* _TASK OBJECTIVE_
The answer must consist of each line below that contains the word "AvailableAppointments", copied in full.
- - - - -
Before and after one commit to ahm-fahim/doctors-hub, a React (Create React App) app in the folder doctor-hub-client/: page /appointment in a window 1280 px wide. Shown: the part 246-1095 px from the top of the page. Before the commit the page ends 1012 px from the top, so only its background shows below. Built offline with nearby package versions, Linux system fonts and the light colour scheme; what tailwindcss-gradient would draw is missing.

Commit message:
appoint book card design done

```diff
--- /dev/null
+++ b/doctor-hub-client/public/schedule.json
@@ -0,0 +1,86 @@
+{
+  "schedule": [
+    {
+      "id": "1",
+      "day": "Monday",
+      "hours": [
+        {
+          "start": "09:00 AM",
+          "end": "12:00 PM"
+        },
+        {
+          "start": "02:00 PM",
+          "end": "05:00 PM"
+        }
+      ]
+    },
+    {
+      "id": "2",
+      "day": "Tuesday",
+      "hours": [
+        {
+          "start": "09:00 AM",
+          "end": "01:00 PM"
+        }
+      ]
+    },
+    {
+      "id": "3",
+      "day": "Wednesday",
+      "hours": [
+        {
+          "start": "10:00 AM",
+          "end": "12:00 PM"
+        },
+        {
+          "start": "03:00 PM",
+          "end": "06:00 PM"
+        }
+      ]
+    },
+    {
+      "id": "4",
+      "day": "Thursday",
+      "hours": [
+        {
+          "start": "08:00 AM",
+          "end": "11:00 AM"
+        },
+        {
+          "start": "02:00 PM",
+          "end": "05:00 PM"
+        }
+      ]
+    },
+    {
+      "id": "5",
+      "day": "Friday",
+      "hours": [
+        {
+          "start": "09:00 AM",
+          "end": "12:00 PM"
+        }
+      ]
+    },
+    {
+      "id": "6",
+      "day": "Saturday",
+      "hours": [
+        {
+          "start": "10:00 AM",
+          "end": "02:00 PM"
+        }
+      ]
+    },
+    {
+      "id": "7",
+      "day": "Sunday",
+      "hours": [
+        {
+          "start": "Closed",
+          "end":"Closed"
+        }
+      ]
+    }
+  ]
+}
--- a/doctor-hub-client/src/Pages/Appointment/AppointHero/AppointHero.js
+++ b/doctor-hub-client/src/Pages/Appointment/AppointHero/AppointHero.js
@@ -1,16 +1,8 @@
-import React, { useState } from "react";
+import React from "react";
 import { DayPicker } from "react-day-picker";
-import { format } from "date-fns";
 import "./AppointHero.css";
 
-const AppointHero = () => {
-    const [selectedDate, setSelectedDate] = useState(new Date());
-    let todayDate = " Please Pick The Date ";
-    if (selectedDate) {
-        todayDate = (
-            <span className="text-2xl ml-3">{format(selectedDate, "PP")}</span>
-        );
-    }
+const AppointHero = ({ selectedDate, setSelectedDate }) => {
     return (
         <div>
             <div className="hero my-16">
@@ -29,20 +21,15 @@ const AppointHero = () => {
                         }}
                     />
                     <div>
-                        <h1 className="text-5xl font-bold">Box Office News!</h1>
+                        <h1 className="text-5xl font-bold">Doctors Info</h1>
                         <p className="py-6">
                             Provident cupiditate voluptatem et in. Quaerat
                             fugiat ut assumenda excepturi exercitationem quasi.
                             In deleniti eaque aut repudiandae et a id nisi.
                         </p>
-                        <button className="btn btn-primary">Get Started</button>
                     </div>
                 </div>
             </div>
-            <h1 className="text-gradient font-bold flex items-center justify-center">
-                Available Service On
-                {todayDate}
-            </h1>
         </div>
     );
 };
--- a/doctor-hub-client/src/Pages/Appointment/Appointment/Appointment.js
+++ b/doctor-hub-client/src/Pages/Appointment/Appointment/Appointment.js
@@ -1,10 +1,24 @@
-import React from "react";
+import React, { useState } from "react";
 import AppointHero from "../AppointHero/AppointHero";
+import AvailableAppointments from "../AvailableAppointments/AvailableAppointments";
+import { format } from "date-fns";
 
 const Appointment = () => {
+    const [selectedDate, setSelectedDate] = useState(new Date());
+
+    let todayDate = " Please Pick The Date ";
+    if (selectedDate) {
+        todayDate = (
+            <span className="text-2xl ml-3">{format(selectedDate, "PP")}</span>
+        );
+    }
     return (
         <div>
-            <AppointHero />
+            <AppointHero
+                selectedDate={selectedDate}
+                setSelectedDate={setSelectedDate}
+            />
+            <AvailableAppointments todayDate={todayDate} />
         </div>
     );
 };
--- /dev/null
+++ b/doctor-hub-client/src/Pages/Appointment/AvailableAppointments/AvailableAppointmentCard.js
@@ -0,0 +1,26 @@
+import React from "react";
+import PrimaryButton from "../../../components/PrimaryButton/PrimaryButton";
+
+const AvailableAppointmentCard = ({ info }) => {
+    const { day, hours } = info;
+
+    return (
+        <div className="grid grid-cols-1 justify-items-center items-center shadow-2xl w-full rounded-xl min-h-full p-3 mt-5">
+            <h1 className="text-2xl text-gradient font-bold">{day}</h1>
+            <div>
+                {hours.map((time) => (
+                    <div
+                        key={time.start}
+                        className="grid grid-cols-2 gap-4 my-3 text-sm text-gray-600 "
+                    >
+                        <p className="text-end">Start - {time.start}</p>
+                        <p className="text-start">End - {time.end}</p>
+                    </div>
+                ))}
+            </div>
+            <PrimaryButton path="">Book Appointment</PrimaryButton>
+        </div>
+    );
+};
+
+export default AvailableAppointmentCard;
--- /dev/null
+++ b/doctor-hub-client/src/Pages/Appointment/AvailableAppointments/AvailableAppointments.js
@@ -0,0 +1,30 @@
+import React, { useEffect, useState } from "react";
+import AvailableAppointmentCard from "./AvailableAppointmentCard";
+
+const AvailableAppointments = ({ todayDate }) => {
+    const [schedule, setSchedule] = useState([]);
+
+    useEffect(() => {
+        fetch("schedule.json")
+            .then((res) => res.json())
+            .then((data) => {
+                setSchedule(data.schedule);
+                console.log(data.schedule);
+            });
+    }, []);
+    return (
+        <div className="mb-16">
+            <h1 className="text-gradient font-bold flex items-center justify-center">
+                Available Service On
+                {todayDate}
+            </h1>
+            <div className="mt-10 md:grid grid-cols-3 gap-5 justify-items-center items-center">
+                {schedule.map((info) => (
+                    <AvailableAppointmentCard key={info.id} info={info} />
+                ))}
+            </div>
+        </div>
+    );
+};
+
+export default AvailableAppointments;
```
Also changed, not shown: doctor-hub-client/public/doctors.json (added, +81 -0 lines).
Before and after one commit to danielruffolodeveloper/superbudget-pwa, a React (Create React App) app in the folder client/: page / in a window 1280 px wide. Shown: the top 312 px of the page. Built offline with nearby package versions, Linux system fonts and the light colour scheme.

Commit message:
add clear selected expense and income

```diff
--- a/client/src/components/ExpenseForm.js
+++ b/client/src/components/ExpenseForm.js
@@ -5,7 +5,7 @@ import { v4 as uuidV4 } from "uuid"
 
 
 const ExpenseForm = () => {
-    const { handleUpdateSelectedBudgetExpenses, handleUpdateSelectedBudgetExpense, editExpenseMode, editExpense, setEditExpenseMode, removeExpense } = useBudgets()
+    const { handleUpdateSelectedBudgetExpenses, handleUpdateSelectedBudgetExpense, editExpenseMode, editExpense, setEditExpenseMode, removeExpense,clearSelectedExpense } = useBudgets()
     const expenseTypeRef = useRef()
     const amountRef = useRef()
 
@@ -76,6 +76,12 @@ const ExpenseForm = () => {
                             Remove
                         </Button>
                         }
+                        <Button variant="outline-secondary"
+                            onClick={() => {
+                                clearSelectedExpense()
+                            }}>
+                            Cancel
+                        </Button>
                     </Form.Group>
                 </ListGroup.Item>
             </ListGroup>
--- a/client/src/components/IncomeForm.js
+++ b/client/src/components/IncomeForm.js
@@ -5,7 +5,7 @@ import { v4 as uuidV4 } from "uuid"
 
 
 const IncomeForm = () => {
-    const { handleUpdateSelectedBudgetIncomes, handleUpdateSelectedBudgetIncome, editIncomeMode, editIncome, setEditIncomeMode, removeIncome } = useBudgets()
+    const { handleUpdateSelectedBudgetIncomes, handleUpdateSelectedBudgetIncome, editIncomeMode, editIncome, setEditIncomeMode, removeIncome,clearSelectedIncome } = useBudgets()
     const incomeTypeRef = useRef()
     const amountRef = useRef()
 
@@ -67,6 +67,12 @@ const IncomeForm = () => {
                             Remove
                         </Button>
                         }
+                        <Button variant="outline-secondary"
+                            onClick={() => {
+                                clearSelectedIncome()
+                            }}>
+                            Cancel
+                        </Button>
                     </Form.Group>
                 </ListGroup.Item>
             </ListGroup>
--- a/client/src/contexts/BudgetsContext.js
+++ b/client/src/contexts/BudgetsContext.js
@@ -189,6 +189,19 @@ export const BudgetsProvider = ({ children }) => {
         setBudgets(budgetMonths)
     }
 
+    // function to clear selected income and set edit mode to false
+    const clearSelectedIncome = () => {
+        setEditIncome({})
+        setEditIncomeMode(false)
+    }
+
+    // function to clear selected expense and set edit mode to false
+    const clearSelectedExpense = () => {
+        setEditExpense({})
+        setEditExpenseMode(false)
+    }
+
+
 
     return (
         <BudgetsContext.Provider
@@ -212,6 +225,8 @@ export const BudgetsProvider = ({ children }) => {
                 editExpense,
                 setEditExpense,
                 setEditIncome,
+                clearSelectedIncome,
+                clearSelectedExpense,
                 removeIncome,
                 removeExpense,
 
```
- - - - -
* _WRITTEN RESPONSE_
+import AvailableAppointments from "../AvailableAppointments/AvailableAppointments";
+            <AvailableAppointments todayDate={todayDate} />
+++ b/doctor-hub-client/src/Pages/Appointment/AvailableAppointments/AvailableAppointmentCard.js
+++ b/doctor-hub-client/src/Pages/Appointment/AvailableAppointments/AvailableAppointments.js
+const AvailableAppointments = ({ todayDate }) => {
+export default AvailableAppointments;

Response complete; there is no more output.